#### PROBLEM TO WORK ON
Only lines that contain the string "oyda" should be returned from the material below.

#### DATA EXTRACTS
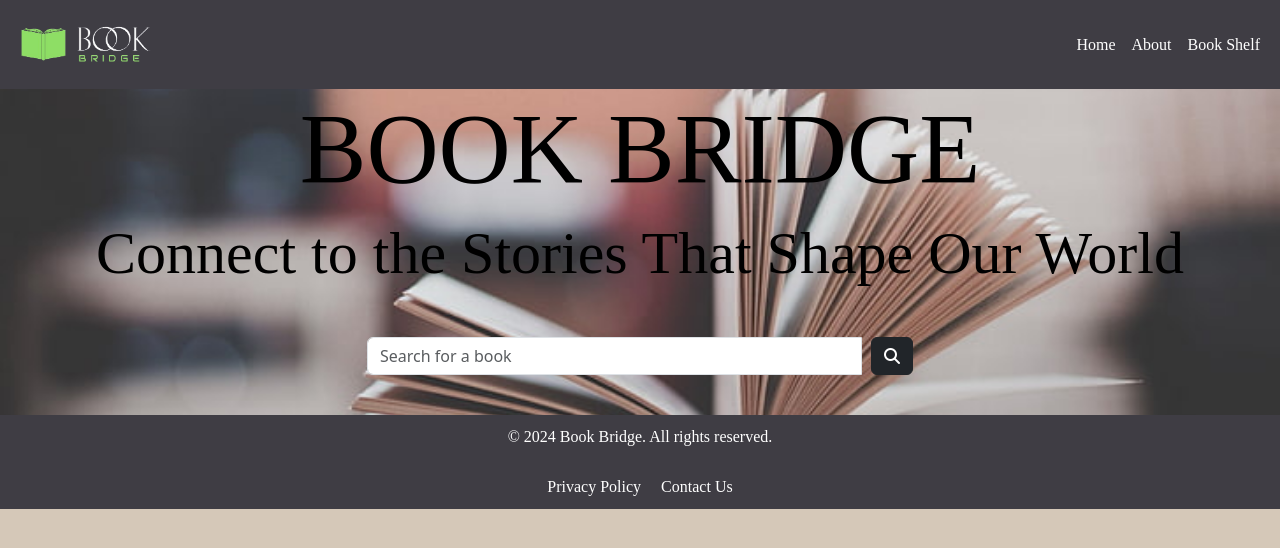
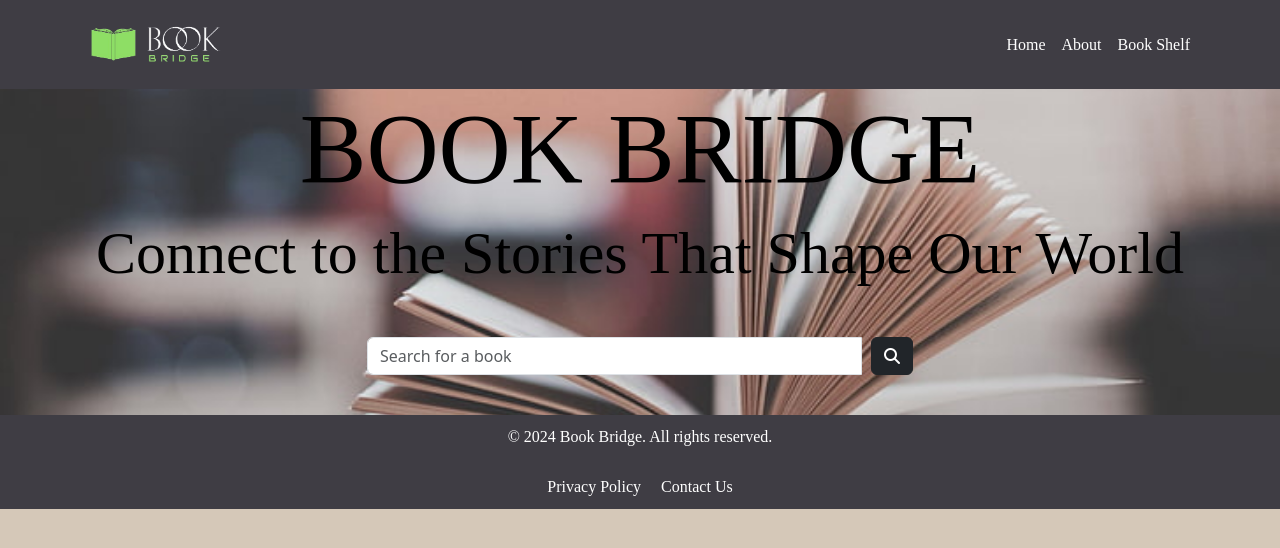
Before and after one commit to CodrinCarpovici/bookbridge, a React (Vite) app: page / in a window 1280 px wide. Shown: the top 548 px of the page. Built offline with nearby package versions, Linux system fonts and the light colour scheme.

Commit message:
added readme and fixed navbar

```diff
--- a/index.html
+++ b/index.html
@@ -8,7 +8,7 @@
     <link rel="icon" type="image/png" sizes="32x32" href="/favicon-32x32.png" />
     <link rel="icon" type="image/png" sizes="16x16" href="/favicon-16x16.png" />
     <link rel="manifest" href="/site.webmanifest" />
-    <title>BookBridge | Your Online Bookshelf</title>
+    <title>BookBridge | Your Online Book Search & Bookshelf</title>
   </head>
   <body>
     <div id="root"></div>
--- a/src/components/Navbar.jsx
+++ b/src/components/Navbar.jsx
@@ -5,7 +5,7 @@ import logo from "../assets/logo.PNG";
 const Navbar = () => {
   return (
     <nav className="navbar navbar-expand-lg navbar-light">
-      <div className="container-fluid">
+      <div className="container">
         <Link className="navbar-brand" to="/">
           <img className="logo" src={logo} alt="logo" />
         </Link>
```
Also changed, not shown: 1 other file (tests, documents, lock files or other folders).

--

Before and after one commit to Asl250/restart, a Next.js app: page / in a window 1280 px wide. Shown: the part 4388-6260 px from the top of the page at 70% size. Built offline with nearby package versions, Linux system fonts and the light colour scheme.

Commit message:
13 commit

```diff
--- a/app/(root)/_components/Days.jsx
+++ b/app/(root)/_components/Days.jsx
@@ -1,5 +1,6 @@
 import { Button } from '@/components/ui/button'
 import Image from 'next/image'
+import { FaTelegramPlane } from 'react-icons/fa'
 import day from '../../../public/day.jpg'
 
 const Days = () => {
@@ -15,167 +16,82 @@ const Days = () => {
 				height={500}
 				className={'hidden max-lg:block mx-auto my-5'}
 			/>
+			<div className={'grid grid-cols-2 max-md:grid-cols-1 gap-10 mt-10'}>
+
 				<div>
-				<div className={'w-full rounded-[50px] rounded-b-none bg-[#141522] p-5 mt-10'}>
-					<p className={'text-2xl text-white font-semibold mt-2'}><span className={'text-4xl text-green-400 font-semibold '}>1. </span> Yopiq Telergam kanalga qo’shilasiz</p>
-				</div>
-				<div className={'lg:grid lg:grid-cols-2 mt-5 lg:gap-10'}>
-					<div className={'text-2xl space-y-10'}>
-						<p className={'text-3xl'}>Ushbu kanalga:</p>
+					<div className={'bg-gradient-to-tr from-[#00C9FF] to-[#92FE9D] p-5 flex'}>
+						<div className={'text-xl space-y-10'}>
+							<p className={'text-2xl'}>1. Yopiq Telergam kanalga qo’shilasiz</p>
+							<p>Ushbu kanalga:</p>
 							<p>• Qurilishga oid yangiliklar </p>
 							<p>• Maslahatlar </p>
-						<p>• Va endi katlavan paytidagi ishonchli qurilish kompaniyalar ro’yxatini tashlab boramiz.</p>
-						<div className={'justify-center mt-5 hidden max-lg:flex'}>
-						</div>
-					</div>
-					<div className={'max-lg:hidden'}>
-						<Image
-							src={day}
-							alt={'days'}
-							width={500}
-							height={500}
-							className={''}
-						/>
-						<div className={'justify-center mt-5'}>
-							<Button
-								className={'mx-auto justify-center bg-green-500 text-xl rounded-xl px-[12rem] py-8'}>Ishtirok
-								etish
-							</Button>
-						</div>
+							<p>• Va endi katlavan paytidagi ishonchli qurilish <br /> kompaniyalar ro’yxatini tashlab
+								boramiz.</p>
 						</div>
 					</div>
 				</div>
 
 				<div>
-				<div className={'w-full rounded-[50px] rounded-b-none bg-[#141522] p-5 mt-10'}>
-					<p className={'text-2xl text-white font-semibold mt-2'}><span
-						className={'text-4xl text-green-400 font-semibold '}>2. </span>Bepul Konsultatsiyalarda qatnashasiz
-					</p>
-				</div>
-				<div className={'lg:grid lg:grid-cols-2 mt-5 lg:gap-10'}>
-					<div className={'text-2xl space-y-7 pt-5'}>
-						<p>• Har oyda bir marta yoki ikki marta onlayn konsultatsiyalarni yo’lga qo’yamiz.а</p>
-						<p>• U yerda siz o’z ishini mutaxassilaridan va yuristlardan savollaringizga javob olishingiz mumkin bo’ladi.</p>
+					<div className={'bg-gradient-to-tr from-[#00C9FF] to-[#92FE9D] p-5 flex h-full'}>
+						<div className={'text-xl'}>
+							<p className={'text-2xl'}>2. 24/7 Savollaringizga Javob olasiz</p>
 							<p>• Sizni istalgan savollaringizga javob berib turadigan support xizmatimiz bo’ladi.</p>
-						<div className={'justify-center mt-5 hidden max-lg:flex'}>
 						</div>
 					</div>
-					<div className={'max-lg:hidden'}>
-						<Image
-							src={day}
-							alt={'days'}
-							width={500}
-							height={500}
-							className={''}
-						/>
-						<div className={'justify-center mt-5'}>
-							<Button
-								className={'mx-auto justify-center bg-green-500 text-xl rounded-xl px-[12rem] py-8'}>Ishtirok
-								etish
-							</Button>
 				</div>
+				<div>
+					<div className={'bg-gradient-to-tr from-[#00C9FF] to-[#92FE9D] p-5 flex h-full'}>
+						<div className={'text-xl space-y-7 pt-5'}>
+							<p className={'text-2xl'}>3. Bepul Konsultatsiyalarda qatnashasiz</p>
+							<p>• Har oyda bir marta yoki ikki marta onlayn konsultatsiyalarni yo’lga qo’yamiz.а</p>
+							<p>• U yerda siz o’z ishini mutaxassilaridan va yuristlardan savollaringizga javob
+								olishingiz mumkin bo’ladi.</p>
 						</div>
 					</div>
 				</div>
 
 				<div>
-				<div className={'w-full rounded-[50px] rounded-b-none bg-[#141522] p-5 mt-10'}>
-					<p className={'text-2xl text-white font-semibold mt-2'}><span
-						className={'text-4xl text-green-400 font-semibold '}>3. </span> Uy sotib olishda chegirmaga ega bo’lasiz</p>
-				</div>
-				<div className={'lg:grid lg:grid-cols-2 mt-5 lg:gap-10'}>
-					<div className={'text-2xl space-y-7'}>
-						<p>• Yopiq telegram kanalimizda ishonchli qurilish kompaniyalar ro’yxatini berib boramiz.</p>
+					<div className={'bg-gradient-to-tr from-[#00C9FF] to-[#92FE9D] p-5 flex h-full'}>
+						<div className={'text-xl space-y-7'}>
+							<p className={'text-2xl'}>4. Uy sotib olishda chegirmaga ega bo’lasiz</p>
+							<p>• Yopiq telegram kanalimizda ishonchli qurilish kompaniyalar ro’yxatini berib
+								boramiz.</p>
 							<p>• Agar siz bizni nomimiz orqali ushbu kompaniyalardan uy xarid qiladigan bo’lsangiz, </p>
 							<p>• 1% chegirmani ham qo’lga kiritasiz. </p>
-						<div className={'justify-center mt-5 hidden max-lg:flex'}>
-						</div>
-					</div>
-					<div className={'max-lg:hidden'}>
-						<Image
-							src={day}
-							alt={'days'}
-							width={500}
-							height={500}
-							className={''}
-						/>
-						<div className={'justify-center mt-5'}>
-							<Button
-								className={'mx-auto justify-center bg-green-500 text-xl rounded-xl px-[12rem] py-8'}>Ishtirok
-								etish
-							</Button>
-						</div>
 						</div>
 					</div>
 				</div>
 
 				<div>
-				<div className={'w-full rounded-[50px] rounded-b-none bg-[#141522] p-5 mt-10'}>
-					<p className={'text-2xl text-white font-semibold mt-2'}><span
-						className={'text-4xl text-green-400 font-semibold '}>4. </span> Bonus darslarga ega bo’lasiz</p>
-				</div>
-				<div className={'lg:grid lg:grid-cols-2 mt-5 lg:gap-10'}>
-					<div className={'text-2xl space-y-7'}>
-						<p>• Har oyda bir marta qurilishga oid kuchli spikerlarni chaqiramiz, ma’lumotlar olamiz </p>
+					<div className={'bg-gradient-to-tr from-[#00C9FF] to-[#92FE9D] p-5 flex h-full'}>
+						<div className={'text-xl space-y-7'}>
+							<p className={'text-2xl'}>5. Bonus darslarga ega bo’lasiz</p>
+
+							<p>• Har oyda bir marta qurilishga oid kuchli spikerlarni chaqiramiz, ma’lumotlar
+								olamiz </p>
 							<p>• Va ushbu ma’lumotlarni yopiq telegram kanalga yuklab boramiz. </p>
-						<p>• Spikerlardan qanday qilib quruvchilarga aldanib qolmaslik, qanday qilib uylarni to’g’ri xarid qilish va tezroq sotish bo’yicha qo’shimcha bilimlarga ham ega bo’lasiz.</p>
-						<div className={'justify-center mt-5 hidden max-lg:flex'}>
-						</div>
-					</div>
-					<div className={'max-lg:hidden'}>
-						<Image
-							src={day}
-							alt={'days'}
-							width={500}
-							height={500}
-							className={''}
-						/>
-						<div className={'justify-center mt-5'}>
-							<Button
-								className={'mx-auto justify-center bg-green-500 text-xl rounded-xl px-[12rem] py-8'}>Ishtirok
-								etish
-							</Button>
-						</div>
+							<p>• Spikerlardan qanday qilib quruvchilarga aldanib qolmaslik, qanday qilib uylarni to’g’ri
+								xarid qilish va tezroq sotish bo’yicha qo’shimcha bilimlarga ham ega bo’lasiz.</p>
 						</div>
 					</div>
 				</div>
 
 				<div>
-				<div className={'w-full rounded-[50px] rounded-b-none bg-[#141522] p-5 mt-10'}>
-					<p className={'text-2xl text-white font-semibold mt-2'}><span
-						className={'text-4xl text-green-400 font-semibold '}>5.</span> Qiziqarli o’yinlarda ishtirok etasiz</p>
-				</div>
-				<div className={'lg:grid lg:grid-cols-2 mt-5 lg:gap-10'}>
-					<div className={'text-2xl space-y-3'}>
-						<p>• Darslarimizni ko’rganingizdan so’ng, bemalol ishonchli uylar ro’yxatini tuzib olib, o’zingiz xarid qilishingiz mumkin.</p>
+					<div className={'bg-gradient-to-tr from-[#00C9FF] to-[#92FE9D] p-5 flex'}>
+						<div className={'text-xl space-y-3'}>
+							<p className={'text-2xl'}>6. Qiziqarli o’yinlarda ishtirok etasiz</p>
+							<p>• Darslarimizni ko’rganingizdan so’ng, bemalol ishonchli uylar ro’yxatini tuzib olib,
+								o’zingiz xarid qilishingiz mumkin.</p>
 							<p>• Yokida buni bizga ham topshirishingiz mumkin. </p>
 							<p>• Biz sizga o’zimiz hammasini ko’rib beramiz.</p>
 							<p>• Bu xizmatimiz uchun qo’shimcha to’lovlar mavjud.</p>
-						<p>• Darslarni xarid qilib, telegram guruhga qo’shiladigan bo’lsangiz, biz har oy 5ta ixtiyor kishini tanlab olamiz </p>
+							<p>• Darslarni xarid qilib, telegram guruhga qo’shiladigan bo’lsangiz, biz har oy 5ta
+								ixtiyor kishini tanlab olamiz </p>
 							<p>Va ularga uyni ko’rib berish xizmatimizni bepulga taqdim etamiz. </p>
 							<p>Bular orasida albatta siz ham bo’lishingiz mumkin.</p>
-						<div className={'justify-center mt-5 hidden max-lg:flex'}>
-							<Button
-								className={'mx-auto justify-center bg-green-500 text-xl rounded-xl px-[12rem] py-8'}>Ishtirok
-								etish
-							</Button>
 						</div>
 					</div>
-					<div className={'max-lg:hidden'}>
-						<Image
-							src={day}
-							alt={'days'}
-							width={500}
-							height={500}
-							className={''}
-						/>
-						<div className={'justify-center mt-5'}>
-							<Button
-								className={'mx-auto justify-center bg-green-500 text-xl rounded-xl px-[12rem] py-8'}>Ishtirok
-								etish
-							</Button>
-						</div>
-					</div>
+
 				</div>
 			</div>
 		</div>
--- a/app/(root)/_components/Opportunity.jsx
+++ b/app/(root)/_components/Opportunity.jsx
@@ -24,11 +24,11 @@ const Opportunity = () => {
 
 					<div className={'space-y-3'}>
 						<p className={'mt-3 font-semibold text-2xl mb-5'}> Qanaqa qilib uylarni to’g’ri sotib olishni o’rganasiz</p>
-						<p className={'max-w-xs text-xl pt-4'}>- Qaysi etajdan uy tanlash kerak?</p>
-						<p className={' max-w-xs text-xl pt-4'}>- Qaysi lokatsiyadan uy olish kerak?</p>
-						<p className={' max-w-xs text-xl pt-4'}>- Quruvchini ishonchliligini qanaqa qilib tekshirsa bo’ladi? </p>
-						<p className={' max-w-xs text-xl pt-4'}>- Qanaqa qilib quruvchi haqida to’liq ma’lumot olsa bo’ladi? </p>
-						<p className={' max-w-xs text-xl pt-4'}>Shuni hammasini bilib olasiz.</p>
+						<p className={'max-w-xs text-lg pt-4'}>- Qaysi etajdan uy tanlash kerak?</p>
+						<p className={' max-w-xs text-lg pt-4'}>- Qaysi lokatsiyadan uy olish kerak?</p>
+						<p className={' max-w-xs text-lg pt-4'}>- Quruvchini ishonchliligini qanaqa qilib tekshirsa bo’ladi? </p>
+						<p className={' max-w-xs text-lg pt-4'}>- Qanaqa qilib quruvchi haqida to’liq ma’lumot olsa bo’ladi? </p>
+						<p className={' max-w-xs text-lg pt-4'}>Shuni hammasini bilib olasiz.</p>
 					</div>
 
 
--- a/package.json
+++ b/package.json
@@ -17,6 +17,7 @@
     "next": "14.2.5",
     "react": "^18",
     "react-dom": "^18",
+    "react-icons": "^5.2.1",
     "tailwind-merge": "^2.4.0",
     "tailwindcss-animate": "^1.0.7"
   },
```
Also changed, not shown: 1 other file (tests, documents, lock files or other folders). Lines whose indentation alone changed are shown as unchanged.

...

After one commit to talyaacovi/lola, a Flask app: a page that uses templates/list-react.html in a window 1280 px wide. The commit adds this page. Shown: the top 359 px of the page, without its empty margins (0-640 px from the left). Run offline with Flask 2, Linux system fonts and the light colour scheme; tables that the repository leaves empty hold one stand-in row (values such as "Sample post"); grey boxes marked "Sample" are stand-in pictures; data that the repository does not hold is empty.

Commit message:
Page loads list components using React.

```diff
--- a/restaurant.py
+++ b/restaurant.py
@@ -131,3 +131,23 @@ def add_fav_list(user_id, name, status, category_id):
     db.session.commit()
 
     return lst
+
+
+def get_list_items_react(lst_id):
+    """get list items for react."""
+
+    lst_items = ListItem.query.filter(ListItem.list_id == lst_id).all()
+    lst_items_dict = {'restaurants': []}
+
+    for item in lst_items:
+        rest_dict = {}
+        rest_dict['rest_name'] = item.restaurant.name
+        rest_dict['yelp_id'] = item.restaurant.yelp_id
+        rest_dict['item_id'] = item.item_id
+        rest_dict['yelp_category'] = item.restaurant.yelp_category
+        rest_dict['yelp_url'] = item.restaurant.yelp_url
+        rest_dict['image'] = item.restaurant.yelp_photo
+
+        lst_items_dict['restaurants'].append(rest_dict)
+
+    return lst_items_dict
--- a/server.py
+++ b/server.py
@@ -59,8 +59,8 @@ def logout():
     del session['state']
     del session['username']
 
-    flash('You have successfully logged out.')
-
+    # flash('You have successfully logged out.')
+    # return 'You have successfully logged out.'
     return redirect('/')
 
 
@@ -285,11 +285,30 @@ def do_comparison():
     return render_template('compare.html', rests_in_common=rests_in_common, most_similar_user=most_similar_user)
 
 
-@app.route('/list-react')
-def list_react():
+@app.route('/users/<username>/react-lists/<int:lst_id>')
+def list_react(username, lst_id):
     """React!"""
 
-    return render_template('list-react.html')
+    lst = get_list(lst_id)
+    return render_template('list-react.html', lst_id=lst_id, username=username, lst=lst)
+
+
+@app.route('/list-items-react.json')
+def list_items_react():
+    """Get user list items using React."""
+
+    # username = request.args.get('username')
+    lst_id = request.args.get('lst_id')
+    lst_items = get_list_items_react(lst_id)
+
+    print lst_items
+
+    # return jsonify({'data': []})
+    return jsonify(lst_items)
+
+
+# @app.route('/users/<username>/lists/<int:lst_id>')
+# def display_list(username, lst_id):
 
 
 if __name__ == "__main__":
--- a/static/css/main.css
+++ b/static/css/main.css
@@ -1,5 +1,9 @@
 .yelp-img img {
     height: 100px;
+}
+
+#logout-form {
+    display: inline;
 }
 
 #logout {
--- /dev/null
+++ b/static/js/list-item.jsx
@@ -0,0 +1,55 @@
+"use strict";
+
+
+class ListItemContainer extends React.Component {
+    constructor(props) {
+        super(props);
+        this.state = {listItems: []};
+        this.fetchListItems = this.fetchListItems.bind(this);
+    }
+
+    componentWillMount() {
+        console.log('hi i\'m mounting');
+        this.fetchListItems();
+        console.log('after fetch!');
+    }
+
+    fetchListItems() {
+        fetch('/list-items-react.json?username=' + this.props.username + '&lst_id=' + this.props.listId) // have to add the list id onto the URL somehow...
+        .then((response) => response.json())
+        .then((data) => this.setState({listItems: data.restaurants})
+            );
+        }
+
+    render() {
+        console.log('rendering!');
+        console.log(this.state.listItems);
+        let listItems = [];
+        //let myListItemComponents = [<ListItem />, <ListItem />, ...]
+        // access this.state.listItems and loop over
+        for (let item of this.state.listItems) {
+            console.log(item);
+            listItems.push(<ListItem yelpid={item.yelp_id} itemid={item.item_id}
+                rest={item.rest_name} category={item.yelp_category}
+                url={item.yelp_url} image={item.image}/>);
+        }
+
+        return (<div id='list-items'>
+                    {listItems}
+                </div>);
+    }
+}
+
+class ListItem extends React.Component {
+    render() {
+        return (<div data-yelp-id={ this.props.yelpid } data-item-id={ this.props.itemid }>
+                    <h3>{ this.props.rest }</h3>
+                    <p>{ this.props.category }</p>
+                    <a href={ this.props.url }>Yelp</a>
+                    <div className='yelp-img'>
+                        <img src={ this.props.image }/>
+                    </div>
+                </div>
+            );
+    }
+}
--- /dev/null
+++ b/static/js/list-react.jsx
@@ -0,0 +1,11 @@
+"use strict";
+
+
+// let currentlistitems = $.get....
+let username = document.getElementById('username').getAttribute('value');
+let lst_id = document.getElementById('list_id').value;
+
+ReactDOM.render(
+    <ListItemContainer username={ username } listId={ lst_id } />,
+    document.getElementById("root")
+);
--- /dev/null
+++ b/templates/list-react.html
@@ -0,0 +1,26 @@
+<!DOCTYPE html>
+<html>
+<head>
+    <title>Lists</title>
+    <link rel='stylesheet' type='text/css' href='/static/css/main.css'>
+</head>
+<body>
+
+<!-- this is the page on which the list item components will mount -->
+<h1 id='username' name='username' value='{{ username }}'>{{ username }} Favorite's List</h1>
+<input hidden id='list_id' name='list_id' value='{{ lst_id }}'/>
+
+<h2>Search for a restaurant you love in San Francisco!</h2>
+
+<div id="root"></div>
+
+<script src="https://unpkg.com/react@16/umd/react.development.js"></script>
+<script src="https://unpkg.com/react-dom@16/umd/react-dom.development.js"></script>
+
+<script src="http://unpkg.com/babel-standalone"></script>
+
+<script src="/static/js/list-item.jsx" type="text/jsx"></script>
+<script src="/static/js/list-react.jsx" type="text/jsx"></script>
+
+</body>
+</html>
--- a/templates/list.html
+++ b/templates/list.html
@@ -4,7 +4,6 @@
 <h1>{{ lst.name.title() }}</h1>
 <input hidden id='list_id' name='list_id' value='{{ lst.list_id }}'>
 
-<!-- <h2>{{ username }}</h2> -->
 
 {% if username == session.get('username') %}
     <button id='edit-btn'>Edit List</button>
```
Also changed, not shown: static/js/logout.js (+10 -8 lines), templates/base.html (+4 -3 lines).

#### EXERCISE SOLUTION
-						<p>• Har oyda bir marta yoki ikki marta onlayn konsultatsiyalarni yo’lga qo’yamiz.а</p>
+							<p>• Har oyda bir marta yoki ikki marta onlayn konsultatsiyalarni yo’lga qo’yamiz.а</p>
-						<p>• Har oyda bir marta qurilishga oid kuchli spikerlarni chaqiramiz, ma’lumotlar olamiz </p>
+							<p>• Har oyda bir marta qurilishga oid kuchli spikerlarni chaqiramiz, ma’lumotlar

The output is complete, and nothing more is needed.